One key lever is cost transparency. Since our projects are mainly business driven, the sensitivity to cost is well understood and triggers reconsideration of specific, costly customizations. Moreover, a telco of our size has a certain advantage, compared with much larger operators. With more units having specific requirements, they are more likely to need customization.
How do you ensure innovation and the exploration of promising IT trends? Some telcos have innovation labs that track new technologies so they can be the first movers; others wait to see how their peers proceed. What is the Hrvatski Telekom approach?
There is no general approach, per se; it really depends on the topic. For example, for network technology, we will be quite proactive, embracing high-speed networks and so on. For big data, meanwhile, we have launched several pilots with Croatian companies and implemented several applications, but we have not run a larger R&D effort in this area. One advantage we have when it comes to technology trends is the ability to interact with other Deutsche Telekom subsidiaries that have developed or successfully used interesting technologies. For example, we have taken ideas developed by T-Labs in Germany and adapted them for the Croatian market.
How important is a mature IT architecture for a highly productive and efficient IT function?
I believe that investing in a good IT architecture pays off. Otherwise, we would not be running our transformation projects. A main question I often ask myself is how comfortable do I feel with my current systems. The worst thing telcos can do is not take care of their IT landscape; if they ignore it, then they shouldn’t be surprised when the IT no longer works properly. I felt that we were on the verge of that happening, and we are not going to let it happen, so we are taking a big step forward with our transformation effort. It is essential to invest well, and invest right, in IT.
What are the critical challenges for telcos today? What do they need to tackle most?

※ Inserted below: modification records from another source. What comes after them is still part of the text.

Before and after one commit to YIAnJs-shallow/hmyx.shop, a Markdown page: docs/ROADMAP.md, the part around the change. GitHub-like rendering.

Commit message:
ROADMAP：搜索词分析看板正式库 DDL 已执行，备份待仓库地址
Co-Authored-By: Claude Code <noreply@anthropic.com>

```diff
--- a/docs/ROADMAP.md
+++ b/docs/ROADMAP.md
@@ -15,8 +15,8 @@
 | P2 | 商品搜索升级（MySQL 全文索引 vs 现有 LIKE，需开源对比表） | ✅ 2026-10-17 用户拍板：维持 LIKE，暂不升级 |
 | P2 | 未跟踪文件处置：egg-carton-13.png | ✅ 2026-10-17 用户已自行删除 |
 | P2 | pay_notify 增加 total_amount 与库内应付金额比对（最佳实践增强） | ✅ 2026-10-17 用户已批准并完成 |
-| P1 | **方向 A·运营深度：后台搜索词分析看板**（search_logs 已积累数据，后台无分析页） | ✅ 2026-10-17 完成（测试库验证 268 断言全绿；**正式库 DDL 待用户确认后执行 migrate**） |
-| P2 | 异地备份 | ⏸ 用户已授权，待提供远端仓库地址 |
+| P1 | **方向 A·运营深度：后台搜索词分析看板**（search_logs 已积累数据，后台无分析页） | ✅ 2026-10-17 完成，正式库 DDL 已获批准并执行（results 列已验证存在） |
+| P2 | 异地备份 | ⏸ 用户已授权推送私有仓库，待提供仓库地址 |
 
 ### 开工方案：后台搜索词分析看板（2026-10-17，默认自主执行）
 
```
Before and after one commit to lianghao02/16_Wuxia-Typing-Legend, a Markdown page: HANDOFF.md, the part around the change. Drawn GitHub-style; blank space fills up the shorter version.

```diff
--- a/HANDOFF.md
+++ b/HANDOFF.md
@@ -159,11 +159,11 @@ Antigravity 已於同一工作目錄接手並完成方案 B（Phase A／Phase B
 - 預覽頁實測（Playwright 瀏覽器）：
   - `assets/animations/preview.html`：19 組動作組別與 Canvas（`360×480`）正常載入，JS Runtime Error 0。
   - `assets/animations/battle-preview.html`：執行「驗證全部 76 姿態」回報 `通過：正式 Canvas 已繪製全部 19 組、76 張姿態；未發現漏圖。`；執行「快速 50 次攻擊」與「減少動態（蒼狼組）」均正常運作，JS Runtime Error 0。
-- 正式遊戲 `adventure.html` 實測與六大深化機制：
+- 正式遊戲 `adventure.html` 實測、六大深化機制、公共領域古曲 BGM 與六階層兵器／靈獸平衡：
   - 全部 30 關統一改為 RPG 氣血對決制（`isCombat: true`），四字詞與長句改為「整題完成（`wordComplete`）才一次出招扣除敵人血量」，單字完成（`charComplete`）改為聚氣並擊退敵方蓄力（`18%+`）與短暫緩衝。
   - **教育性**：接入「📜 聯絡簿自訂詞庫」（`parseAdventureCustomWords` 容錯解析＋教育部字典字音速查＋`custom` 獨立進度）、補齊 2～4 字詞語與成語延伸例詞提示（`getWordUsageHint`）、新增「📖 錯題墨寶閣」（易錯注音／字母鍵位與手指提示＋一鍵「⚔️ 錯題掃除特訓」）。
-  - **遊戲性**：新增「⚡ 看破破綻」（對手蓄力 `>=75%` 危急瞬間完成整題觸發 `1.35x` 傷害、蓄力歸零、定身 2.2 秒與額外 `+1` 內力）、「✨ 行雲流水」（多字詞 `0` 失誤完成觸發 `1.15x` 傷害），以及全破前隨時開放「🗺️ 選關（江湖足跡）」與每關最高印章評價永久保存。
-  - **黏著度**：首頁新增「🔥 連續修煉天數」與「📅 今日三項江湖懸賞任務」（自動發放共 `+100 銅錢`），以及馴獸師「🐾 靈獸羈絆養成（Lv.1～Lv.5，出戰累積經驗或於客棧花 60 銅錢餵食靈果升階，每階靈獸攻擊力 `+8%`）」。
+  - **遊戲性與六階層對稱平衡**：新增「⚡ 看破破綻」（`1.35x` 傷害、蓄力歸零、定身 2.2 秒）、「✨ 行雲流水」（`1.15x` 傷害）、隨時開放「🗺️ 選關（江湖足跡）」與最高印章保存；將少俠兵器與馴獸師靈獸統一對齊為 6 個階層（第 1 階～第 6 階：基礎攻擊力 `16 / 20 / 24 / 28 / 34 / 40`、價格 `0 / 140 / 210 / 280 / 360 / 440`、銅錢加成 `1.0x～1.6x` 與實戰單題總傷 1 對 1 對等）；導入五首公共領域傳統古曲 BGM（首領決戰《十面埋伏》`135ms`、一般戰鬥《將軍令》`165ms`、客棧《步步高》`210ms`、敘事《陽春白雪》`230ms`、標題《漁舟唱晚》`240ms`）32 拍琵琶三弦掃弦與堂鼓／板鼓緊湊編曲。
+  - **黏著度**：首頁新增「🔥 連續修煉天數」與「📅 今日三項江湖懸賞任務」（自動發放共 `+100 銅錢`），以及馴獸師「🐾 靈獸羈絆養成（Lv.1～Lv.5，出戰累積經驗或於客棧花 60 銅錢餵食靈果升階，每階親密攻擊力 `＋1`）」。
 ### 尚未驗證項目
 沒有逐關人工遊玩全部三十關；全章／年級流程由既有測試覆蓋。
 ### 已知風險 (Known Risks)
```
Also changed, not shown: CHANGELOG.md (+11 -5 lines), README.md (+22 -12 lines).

One thing most telcos have to tackle is declining markets. A large portion of my day-to-day work is related to managing operational cost. I’d love to be focusing on developing innovative new services and bringing them to market—those are the areas that are fun for us. But the general market situation is still challenging, with both fixed and mobile now suffering from declining markets and prices. For many telcos, that decline has hindered their ability to invest. In the Croatian market, at least, we are not yet in a position to realize the full potential of converged offerings because the IT landscape does not yet support it. So there is less freedom to develop a new growth area. This is exactly what we are addressing with our transformation projects. At the same time, there is an opportunity for us in the Croatian market. It makes a lot of sense for us to serve the ICT market and gain traction in that area. This is an upside that we can unlock—if we play the game well.